And then they did something amazing.
They played each other's pieces, with the "wrong" instruments.
Now any artist who makes it to Benaroya Hall is a cut above.
But the ability to intentionally play in a way that emphasizes a piece in a way that a mere admirer of Symphony can spot the similarities between when the piece is played with the "right" instruments and the "wrong" ones, both?
I admit I was originally there for the free food and wine.
After the performance, I was so enamored of what I had witnessed that I got seasons tickets for Wolfgang, along with my similarly inspired friend Lauren
Now neither of us was so naive that we failed to see that performance as anything more than a stunt, and one that could not be realistically done with the full orchestra in any show we were going to watch.
But I doubt either of us cared, really.
We had just witnessed something so unexpected, so creative, that it drew us in.
Over the course of the next 6-7 months, we ended up at the four Wolfgang shows, each time inspired by some beautiful and innovative selections.
I never once felt cheated by the clever trick that so readily seduced. Ludovic Morlot proved himself over and over again.
The last of the four performances was just days ago, and it included The Frescoes of Piero della Francesca, which was essentially music inspired by art.
And Morlot showed us the Frescoes that inspired the movements.
I was once again amazed. And enamored of the music. The artistry. The pageantry.
Three things happened as a result of that amazing performance
First of all, I was so tongue-tried trying to describe what the night did for me that the serious question "Michael, are you on Vicodin?" was asked.
I wasn't, by the way!
Second of all, I decided to renew the Wolfgang subscription.
I wanted to be inspired again!
And third of all, we did an add-on show:
The beautiful and inestimable Renée Fleming sang with such beauty and grace and charm that we found ourselves waiting in line for an autograph, content to wait as long as it took!
And there was one more surprise that this show held.
We were sitting in the "orchestra" section, in the back on the ground floor (accessible seats, as I was in the iBot!).
But then at the last minute, we were "upgraded" to the Founder's Tier, near the stage. And we had the opportunity to see and hear the beautiful Renée Fleming, up close and personal.
We both agreed that we have been "ruined" from our formerly naive state where any seat seemed roughly liked any other.
Those Wolfgang seats will likely have similar placement, after the inspiring experience of being so close to Renée.
I mean, everyone knows how Thomas Jefferson talked about how we hold some truths to self-evident.

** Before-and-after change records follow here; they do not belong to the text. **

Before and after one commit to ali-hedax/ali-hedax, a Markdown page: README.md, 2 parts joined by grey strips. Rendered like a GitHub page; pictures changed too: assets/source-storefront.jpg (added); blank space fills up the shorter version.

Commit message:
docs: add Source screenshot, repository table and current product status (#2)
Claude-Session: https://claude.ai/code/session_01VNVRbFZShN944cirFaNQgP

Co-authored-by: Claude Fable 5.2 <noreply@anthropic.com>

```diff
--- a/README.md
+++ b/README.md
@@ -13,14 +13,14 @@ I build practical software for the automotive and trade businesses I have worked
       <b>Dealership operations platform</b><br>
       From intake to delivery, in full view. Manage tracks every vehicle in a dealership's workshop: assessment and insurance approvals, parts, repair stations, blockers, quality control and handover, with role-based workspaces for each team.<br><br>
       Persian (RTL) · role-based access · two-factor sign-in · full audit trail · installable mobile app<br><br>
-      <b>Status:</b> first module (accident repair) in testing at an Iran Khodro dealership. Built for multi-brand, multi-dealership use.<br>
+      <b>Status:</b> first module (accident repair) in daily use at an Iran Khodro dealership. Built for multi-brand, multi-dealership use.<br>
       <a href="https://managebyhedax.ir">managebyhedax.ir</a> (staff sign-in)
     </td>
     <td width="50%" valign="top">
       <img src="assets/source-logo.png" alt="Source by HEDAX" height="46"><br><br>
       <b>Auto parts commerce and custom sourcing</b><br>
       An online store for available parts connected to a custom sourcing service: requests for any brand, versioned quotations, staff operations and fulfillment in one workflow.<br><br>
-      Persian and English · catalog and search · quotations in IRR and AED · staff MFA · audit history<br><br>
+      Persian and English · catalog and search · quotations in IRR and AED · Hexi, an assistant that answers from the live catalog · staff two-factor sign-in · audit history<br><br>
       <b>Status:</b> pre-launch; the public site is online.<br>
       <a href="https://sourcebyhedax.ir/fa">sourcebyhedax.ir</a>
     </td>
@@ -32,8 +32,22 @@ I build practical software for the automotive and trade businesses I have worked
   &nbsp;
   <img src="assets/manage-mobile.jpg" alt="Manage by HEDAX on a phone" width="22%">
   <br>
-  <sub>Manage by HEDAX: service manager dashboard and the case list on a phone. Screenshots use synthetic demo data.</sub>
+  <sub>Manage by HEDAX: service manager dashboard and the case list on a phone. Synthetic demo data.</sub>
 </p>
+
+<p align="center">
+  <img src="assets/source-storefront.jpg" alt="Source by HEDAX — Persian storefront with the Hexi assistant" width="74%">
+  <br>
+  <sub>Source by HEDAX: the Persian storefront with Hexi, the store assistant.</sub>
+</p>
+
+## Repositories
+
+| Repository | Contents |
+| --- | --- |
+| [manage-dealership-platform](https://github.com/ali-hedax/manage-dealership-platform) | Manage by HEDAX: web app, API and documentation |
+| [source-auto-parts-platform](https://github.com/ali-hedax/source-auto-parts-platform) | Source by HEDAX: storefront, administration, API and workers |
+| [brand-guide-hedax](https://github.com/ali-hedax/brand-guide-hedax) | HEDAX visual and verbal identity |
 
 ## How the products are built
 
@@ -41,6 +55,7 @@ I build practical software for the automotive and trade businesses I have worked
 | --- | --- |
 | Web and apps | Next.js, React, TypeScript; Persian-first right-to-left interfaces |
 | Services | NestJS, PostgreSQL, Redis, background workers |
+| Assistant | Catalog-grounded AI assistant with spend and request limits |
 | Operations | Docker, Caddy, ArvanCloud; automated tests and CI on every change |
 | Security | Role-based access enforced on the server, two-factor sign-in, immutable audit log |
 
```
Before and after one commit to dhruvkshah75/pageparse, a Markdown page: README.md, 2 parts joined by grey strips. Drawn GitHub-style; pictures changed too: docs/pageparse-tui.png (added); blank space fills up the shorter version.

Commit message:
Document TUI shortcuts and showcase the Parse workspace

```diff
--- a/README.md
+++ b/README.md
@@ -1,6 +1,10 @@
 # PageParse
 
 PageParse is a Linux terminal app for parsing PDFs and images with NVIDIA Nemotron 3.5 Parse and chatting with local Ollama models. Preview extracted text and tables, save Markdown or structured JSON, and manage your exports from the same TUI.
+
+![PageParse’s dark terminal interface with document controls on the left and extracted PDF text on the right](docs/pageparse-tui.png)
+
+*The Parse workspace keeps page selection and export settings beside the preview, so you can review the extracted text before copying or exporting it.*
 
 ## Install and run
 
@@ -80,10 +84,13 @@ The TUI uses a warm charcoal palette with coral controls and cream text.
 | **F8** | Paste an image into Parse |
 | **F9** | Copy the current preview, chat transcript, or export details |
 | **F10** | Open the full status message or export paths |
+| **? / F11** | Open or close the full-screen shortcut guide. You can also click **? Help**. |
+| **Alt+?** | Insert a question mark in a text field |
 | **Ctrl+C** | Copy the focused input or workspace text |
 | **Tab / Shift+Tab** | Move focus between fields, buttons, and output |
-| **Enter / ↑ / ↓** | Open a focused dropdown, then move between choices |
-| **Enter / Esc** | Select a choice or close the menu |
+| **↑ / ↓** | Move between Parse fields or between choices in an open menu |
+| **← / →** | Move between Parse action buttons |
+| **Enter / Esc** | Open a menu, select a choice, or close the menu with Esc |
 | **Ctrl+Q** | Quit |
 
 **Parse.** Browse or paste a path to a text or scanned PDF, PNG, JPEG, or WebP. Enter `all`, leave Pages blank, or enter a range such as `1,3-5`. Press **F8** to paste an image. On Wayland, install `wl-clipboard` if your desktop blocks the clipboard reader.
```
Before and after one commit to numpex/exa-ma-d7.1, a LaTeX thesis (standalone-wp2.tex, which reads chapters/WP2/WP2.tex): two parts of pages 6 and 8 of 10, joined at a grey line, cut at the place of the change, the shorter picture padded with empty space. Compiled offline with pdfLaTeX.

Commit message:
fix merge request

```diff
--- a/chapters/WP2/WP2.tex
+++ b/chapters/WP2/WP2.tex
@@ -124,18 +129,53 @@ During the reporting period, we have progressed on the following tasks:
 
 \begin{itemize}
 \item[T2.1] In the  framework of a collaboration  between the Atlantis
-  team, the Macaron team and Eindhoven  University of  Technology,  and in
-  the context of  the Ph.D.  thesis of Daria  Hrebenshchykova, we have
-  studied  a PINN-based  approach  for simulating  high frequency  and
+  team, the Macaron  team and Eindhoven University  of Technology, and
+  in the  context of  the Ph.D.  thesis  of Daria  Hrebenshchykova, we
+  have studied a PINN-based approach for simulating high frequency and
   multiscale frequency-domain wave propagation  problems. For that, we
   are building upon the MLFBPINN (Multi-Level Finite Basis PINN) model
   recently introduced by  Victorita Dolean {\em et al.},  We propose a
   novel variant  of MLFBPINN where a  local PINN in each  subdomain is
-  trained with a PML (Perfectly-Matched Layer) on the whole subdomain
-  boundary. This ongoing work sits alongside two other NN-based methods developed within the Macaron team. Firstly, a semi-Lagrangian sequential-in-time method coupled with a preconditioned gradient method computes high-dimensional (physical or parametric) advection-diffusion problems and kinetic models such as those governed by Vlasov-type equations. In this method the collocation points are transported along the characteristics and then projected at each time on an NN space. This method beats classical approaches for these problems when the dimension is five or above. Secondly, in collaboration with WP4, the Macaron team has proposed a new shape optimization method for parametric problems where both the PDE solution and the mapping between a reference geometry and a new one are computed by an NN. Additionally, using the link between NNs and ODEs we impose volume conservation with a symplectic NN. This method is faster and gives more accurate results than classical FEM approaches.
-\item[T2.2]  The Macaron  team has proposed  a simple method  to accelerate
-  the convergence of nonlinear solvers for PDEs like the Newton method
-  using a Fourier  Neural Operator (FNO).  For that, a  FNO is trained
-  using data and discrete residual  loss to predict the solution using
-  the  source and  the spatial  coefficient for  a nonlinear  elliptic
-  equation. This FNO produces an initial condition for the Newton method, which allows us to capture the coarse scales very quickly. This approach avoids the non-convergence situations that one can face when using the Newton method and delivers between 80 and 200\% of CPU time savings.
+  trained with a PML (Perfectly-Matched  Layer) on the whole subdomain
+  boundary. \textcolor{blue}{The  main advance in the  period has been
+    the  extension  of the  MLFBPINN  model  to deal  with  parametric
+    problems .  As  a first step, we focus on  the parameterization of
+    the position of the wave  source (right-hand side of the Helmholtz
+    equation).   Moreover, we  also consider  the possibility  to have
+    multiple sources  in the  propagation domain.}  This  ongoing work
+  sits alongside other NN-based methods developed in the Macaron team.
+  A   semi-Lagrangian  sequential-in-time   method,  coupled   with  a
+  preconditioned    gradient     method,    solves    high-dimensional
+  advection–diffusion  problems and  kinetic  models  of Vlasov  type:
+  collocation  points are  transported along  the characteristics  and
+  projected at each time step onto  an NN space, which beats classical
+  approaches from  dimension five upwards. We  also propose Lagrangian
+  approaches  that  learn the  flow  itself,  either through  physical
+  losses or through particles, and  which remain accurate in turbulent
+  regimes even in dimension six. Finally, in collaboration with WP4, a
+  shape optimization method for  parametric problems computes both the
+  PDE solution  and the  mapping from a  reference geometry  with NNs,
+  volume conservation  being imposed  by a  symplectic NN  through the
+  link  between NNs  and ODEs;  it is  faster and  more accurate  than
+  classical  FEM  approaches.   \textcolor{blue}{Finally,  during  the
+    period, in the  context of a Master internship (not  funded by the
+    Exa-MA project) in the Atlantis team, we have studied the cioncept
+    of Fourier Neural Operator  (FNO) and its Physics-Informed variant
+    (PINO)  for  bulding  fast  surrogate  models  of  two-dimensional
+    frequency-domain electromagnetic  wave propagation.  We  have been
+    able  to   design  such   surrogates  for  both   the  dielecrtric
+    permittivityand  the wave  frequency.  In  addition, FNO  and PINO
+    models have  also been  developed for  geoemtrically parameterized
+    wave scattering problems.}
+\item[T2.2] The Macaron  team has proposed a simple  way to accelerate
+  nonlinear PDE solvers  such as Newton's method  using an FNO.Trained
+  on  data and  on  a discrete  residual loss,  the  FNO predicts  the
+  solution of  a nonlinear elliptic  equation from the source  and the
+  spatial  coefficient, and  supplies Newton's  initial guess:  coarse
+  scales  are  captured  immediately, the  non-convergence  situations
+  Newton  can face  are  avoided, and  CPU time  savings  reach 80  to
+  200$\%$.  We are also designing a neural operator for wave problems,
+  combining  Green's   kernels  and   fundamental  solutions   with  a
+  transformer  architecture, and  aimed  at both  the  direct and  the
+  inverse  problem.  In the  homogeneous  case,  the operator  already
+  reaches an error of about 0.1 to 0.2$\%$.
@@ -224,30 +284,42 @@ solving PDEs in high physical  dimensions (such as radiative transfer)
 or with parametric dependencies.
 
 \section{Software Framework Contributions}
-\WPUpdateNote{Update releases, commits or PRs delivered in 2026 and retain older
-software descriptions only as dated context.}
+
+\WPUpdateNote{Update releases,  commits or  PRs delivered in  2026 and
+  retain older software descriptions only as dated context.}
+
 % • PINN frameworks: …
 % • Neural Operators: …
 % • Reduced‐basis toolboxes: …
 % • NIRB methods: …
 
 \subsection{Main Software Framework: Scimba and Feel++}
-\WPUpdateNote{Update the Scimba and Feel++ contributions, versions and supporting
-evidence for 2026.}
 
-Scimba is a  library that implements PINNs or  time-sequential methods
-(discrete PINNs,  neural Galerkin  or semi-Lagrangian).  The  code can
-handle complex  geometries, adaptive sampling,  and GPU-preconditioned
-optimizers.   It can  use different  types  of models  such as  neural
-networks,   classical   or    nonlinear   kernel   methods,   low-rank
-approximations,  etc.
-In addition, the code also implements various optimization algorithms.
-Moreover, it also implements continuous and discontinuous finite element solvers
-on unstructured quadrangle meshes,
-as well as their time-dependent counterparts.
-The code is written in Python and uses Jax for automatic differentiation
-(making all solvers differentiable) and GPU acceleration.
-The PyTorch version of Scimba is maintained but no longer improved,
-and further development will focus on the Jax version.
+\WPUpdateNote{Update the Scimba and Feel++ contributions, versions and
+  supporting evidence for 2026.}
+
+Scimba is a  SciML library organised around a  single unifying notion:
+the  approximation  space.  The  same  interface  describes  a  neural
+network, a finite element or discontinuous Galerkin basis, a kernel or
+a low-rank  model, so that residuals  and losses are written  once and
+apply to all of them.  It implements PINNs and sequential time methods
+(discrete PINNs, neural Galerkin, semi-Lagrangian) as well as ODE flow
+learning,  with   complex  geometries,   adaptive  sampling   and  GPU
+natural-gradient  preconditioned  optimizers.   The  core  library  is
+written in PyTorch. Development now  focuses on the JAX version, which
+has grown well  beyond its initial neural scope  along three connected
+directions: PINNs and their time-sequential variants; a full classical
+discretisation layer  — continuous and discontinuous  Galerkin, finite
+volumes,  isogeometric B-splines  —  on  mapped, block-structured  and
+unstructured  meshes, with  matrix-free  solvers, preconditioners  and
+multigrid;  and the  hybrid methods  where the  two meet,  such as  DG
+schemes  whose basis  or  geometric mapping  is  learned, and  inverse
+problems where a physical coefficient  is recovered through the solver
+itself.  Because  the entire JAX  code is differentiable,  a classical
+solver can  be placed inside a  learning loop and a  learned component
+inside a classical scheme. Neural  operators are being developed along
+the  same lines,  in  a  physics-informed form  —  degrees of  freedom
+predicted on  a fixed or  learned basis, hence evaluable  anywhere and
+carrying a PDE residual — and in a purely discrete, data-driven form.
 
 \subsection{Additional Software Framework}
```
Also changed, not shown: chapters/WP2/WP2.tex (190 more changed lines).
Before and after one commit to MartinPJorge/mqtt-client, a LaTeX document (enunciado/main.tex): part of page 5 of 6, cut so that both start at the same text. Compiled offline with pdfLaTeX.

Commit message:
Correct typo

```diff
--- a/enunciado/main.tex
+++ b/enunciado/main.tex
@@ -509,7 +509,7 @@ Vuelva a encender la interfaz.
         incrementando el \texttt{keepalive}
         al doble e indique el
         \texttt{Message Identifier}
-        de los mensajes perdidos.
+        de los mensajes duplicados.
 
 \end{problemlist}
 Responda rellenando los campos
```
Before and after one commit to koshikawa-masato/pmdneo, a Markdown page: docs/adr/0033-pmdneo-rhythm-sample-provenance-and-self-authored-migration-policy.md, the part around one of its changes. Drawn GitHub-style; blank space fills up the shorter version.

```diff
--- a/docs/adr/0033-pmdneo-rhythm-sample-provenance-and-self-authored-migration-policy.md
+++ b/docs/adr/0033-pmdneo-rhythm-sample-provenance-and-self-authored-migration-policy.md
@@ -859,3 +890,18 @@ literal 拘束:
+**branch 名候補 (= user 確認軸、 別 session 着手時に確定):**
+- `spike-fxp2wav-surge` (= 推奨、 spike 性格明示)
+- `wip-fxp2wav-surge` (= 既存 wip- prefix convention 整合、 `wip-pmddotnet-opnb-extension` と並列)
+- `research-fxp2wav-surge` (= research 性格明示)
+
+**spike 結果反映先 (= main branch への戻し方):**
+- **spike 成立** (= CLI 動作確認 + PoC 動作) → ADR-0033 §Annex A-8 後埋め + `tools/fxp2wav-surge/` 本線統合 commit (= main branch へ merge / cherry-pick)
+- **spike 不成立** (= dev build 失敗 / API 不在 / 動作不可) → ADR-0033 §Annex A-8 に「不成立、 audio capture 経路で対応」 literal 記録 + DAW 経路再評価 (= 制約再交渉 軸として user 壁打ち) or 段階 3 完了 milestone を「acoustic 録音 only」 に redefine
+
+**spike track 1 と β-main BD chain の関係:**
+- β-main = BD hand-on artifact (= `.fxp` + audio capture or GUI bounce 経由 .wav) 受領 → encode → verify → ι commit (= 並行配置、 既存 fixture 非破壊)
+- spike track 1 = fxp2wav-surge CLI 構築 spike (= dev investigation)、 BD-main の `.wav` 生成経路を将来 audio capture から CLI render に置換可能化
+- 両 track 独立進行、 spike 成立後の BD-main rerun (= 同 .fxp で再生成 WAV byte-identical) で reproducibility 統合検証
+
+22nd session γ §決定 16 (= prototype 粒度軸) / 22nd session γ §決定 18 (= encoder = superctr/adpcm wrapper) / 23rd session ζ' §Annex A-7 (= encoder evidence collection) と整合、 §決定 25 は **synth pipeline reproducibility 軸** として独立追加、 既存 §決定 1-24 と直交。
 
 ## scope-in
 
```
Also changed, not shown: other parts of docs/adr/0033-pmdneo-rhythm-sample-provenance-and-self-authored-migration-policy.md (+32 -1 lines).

But Renée Fleming singing the Declaration of Independence -- more stunning than any hymn or aria could ordinarily aspire to be -- would put the young (at the time he wrote the words practically younger than us now) Thomas Jefferson to rethink the meaning of self evident truths!
Again, neither of us is naive enough to think that each of next season's five performances will have someone as beautiful and talented as Renée Fleming singing in every, or possibly any, show.
However, neither of us cared -- suddenly being that much closer wasn't a luxury -- it was a nuance that almost felt like necessity, in case there was any opportunity to be once again delighted -- nay, inspired and enamored -- by any aspect of the performance we might miss if we were sitting less proximally!
I can't help wondering whether the person who upgraded our "accessible" seats knew what the impact would be.
All I can say is that (if he did realize it): well played, Patrick. Well played.... :-)
Dang that must have been awesome. It reminds me of a performance I went to last weekend where I saw Varsily Primikov play the piano. And boy did he know how to play Chopin!
"But Renée Fleming singing the Declaration of Independence"
Wait, what? You found the playing of pieces on different instruments novel enough to emphasize, but putting the Declaration of Independence to music just gets a casual mention? Or is this a known thing that I'm just not aware of?